If you have an Instagram account, the chances are pretty high that you’ve snapped a photo or two of your favourite meal to share with your followers. In fact, with the hashtag #foodporn being used over 185 million times it's difficult not to feel inspired (and hungry) by the array of delicious looking meals posted on your newsfeed. With that in mind, we’ve rounded up the top tips and tricks for taking your food photos to the next level.
Shoot in natural light
Natural daylight really is the best lighting for any foodie photograph as it allows for varying tones in a photo that a phone flash does not. So don’t be afraid to move your plate closer to a window or door to get the best snap and make sure you adjust the exposure on your phone while shooting. If possible, you should also shut off any lights in the room because two different light sources can do strange things to a photo.
Focus on the food
It might sound obvious, but you’d be surprised at how many food photos there are on Instagram that don’t adhere to this simple rule. Steady your phone to avoid shaking the camera, and focus on a point near the middle of your dish or its most appetising detail, like the interior of an apple crumble.
Don’t use the zoom function
If you’re using your phone to take photos, avoid using the zoom feature as it lowers the quality of your photos and will make your food look pixelated or blurry. If you want to get closer to your food, just move the camera closer.
Play with your angles
For the best #foodporn, try taking an overhead shot of your food or duck down to meet your plate at a 30 to 45 degree angle from the table.
Try shooting with a camera
If you’re really serious about your photos and want to try your luck at becoming a professional foodie, you’ll want to invest in a good camera. Unlike a phone, a camera with manual settings offer better control in low light (for instance, a restaurant after dark) and lenses that allow you to narrow your depth of field to really highlight the subject of the photo. You can then also use photography software to tweak the contrast, levels and sharpness of your photos to make them pop.
Think about your background
While we’re not all blessed with marble worktops and rustic wooden dining tables, the key to a great food photo is the background. Keep your cupboards stocked with interesting-looking crockery and set the scene with different tablecloths or pick up some printed vinyl backdrops.

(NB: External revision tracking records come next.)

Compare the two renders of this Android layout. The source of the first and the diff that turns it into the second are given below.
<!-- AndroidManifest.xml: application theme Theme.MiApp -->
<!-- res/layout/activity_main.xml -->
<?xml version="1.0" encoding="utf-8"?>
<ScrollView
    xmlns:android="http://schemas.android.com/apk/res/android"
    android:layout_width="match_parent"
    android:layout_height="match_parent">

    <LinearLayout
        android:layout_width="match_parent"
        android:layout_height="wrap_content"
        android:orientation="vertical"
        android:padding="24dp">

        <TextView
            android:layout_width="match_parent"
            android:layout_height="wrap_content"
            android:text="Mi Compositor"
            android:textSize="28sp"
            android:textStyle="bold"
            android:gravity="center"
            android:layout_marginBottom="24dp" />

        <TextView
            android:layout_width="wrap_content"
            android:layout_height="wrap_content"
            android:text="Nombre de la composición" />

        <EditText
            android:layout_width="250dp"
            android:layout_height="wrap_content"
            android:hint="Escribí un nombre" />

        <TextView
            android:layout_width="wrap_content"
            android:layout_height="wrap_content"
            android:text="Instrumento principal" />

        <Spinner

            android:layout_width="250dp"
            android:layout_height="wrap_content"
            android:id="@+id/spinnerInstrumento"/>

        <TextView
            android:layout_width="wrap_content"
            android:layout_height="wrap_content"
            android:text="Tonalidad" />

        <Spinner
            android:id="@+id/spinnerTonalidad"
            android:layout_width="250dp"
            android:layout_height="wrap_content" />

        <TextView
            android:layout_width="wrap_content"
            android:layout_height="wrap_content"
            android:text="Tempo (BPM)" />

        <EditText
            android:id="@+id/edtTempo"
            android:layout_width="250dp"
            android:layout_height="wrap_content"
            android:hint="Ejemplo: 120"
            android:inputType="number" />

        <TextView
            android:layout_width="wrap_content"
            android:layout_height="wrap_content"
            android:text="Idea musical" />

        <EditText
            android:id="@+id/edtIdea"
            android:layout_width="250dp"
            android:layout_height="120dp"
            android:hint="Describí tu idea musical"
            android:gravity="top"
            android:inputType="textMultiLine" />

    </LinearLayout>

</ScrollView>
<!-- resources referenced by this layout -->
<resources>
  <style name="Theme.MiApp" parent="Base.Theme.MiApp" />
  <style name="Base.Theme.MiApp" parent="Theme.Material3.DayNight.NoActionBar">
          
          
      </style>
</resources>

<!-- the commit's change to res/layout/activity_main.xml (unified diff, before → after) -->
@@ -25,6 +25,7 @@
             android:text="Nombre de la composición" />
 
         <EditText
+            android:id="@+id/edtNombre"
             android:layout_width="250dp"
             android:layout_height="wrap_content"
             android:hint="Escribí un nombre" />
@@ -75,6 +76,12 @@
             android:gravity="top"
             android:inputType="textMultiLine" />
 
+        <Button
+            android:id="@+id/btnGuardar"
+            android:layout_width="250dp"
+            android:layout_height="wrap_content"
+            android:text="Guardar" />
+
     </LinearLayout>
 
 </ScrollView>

Unfortunately food has a tendency to look tired very fast, so to avoid wilted herbs and melted ice cream you’ll have to work fast. If you’re shooting a home cooked meal, it’s best to get your props out before cooking, then plating up only when everything’s completely ready.